TASK TO CARRY OUT:
Every entry below is to be copied exactly, apart from any picture it holds.

Version difference data:
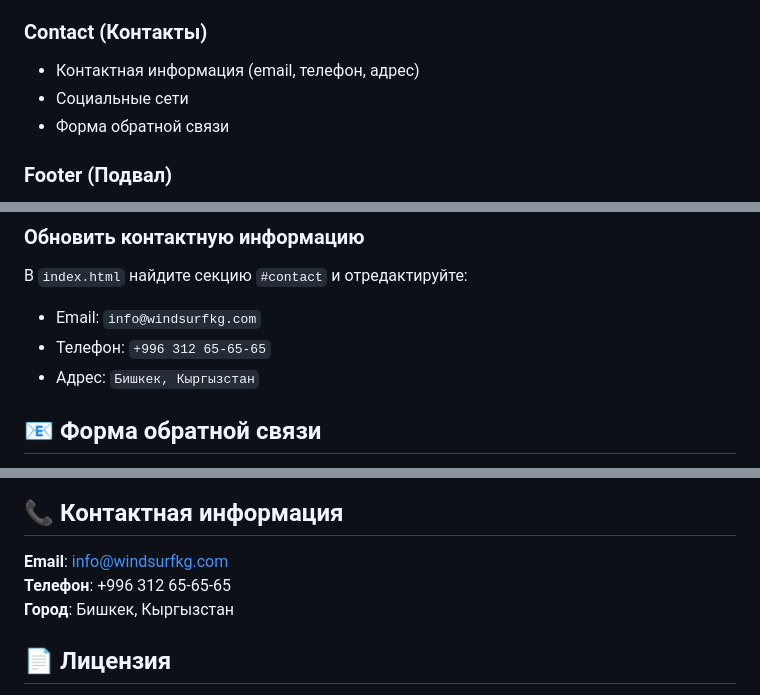
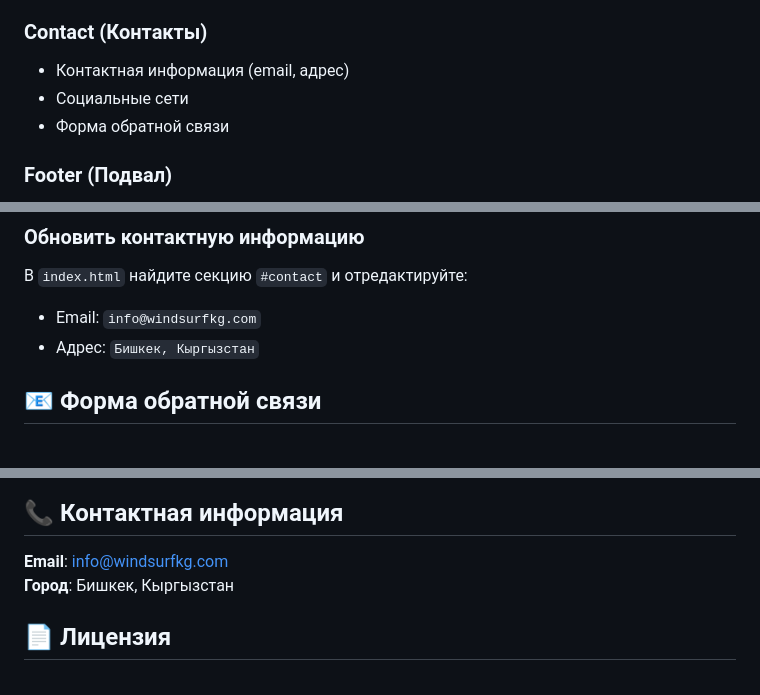
Before and after one commit to annazevsus-cyber/windsurfing-station-WINDRA, a Markdown page: README.md, 3 parts joined by grey strips. Rendered like a GitHub page.

Commit message:
Remove phone references from README

```diff
--- a/README.md
+++ b/README.md
@@ -70,7 +70,7 @@ WindsurfingKG/
 - Полупрозрачные карточки создают эффект заквалки
 
 ### Contact (Контакты)
-- Контактная информация (email, телефон, адрес)
+- Контактная информация (email, адрес)
 - Социальные сети
 - Форма обратной связи
 
@@ -131,7 +131,6 @@ WindsurfingKG/
 
 В `index.html` найдите секцию `#contact` и отредактируйте:
 - Email: `info@windsurfkg.com`
-- Телефон: `+996 312 65-65-65`
 - Адрес: `Бишкек, Кыргызстан`
 
 ## 📧 Форма обратной связи
@@ -161,7 +160,6 @@ WindsurfingKG/
 ## 📞 Контактная информация
 
 **Email**: info@windsurfkg.com
-**Телефон**: +996 312 65-65-65
 **Город**: Бишкек, Кыргызстан
 
 ## 📄 Лицензия
```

ANSWER SECTION:
Before and after one commit to annazevsus-cyber/windsurfing-station-WINDRA, a Markdown page: README.md, 3 parts joined by grey strips. Rendered like a GitHub page.

Commit message:
Remove phone references from README

```diff
--- a/README.md
+++ b/README.md
@@ -70,7 +70,7 @@ WindsurfingKG/
 - Полупрозрачные карточки создают эффект заквалки
 
 ### Contact (Контакты)
-- Контактная информация (email, телефон, адрес)
+- Контактная информация (email, адрес)
 - Социальные сети
 - Форма обратной связи
 
@@ -131,7 +131,6 @@ WindsurfingKG/
 
 В `index.html` найдите секцию `#contact` и отредактируйте:
 - Email: `info@windsurfkg.com`
-- Телефон: `+996 312 65-65-65`
 - Адрес: `Бишкек, Кыргызстан`
 
 ## 📧 Форма обратной связи
@@ -161,7 +160,6 @@ WindsurfingKG/
 ## 📞 Контактная информация
 
 **Email**: info@windsurfkg.com
-**Телефон**: +996 312 65-65-65
 **Город**: Бишкек, Кыргызстан
 
 ## 📄 Лицензия
```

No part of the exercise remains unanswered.